Whether you’re the meeting leader or a participant, you can make any meeting more productive with a few tricks. Try disarming a speaker, switching camera focus, or letting the audience take the stage. Here are three of my favorite tips for making your meeting more dynamic. You’ll be surprised by how much better it will turn out than you could have imagined! Hopefully you’ll be able to apply them to your next meeting!
When using your computer to present a video clip, you will want to share the audio from the clip as well. Click the blue share button to start the screen sharing. The screen sharing will start from the start point and should be surrounded by a green frame. Once you have finished sharing your video, it is time to share it with your meeting attendees. This can be done as quickly as possible or in advance of a meeting.

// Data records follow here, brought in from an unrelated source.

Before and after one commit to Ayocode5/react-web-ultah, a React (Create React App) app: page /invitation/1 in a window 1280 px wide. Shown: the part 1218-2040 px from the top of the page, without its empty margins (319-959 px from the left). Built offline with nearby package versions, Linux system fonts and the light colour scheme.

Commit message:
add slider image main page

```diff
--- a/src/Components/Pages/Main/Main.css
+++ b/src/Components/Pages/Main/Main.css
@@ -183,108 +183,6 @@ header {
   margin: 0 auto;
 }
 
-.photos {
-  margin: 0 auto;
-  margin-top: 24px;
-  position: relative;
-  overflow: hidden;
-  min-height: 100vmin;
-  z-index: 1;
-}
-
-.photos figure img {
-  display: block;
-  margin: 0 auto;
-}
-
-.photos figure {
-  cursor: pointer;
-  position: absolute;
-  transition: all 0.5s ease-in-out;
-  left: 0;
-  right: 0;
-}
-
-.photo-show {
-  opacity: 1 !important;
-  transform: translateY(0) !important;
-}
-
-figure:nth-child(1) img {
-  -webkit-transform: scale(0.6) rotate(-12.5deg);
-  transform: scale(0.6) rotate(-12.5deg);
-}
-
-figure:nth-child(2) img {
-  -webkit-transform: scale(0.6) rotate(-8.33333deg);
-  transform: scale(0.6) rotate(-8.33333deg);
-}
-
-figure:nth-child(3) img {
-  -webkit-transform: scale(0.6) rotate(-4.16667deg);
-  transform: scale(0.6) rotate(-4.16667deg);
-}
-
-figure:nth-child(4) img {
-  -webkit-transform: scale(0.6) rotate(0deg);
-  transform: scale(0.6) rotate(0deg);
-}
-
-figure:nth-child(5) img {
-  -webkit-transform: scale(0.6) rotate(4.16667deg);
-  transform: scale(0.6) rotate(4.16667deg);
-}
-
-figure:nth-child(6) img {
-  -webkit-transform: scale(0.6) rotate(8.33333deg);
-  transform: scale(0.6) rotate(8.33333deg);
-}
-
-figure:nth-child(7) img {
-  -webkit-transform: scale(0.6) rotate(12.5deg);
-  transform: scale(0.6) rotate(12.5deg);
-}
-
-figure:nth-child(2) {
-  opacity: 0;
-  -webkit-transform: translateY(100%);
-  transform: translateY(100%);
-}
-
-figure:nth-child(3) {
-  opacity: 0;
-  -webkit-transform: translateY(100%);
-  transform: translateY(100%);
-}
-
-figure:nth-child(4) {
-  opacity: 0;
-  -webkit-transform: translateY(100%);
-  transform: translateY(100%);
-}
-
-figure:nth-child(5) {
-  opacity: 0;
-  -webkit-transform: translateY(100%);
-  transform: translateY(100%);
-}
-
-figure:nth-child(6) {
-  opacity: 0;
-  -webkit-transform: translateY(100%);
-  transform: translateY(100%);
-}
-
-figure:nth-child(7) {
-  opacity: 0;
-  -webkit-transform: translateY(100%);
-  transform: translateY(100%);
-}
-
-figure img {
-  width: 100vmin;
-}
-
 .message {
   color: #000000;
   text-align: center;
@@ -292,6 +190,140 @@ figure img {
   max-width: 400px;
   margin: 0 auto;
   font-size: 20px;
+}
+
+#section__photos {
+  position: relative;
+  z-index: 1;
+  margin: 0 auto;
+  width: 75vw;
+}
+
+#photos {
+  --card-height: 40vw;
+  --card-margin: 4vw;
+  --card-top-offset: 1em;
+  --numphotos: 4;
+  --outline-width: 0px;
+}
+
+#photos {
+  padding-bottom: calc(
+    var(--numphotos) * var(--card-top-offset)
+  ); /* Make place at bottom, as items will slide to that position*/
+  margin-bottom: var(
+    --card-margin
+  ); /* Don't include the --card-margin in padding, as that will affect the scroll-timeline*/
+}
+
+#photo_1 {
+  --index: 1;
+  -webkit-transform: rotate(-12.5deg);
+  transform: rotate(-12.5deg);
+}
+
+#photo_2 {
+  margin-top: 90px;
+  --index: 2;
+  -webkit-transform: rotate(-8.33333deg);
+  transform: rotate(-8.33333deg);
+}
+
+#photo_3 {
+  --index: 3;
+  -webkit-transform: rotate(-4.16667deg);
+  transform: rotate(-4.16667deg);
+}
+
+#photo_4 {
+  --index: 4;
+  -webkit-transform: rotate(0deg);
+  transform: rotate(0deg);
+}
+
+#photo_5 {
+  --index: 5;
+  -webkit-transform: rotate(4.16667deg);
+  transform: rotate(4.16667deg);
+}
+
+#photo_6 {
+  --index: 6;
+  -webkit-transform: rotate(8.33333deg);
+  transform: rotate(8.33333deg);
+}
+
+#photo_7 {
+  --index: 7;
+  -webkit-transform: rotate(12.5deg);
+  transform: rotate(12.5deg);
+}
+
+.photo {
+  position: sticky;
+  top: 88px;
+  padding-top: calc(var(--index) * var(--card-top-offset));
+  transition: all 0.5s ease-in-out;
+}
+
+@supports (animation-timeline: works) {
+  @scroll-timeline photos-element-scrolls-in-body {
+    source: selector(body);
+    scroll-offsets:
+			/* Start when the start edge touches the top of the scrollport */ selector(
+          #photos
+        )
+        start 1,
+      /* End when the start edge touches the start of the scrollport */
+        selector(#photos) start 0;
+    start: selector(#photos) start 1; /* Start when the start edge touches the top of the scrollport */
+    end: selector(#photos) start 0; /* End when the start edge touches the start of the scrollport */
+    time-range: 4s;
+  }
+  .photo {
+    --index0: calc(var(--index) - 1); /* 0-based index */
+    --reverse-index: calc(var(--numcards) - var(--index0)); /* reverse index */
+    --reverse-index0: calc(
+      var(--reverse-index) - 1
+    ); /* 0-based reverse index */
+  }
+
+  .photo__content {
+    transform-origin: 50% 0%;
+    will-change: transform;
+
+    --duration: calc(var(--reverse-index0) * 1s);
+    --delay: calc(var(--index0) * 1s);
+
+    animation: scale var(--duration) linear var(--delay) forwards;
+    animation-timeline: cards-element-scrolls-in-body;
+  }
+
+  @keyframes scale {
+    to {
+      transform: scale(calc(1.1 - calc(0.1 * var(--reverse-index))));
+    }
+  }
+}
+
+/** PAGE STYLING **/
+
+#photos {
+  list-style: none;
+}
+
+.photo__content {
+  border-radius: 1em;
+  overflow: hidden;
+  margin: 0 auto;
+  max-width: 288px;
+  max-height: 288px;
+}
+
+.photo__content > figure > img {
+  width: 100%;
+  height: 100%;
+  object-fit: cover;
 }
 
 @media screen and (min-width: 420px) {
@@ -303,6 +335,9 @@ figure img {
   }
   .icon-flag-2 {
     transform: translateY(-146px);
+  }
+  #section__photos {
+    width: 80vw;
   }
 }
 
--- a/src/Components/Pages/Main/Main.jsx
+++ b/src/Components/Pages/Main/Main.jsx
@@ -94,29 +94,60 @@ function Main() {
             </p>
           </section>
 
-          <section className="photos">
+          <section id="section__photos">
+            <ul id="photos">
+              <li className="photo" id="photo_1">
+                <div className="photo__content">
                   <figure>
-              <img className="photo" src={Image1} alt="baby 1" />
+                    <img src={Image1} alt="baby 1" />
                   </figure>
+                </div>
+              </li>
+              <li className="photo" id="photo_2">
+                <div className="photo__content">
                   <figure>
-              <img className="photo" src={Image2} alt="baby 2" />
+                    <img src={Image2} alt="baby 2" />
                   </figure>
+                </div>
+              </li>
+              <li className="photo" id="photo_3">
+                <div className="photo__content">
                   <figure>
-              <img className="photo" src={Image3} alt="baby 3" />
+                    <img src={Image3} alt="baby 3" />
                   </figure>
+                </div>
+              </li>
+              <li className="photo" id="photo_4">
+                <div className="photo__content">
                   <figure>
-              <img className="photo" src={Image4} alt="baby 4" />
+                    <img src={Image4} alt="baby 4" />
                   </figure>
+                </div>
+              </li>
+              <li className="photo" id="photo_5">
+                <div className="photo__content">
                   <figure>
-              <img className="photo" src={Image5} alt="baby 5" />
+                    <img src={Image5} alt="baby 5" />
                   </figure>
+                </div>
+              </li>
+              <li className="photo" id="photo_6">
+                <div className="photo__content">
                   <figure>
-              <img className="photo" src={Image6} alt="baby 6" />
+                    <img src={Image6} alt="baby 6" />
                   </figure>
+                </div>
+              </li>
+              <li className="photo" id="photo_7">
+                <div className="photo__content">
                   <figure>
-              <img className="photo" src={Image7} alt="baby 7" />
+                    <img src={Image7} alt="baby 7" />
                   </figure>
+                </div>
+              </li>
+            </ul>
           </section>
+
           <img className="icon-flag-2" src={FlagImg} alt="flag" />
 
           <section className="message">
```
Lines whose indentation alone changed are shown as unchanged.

When sharing a video clip during a synchronous meeting, keep in mind that it can tax the internet connection and the computer processor, so it might be better to share the content asynchronously. Screen sharing videos sometimes have trouble running on built-in media players on PCs and Macs. In such cases, Zoom recommends that users use VLC media player to view screen sharing videos. When you do use the screen sharing feature, make sure you use the latest version of your media player.
Disarming a speaker
The key to disarming a difficult person is to approach them with empathy. This means putting yourself in their position. Think about what they’re feeling and make it clear that you understand. Never assume that someone is deliberately trying to hurt you or get revenge. If you do not share this attitude, you will find yourself with many unpleasant conversations later on. Ultimately, disarming a difficult person will make you more influential.
If a heckler continues to disrupt your session, listen to their concerns before shutting them out. Leaving them unheard will activate a deeper need to be heard. Listening to them out of their frustration will disarm them and make them feel heard. Disarming a speaker before enjoying a meeting involves a few simple strategies. You can ask them if they’d like to talk to you afterwards.
Changing the camera focus
Have you ever tried to change the camera focus while enjoying a meeting? If yes, you’re not alone. Changing the focus is a common problem that makes meetings less enjoyable. Fortunately, there’s an easy fix! You can now simply disable Smart Focus while a meeting is underway. You can manage the focus on Zoom from the portal. This way, you can control the camera on the fly.
When planning your next meeting, you may want to think about the type of activities that will keep the attendees engaged and interested. One great way to do so is to create an assembly channel, which allows you to share some fun facts about the team. In this way, everyone will have a chance to know each other better and spark conversation. One way to make the event even more fun is to invite people to participate in a virtual ‘background exercise.’
Avoiding tangent ideas
One of the most frustrating aspects of attending a meeting is the inevitable tangent. These tangents diverge from the original purpose of a meeting or discussion, and they can cost a team hours of valuable time. A great way to avoid tangents is to recognize them in the early stages of a meeting and gently steer the discussion back on track by asking if the tangent can be discussed later. Similarly, it is best to keep the tangent banter brief.
In order to avoid tangents during a meeting, everyone should follow the ground rules and stick to them. This will help minimize interruptions and distractions. Make sure everyone knows the rules and reminds them to follow them. Having clear rules in place also helps the entire group to be engaged. Avoiding tangent ideas can make all the difference in the world in a meeting. Just remember, a meeting should be conducive to productive work, not to create chaos.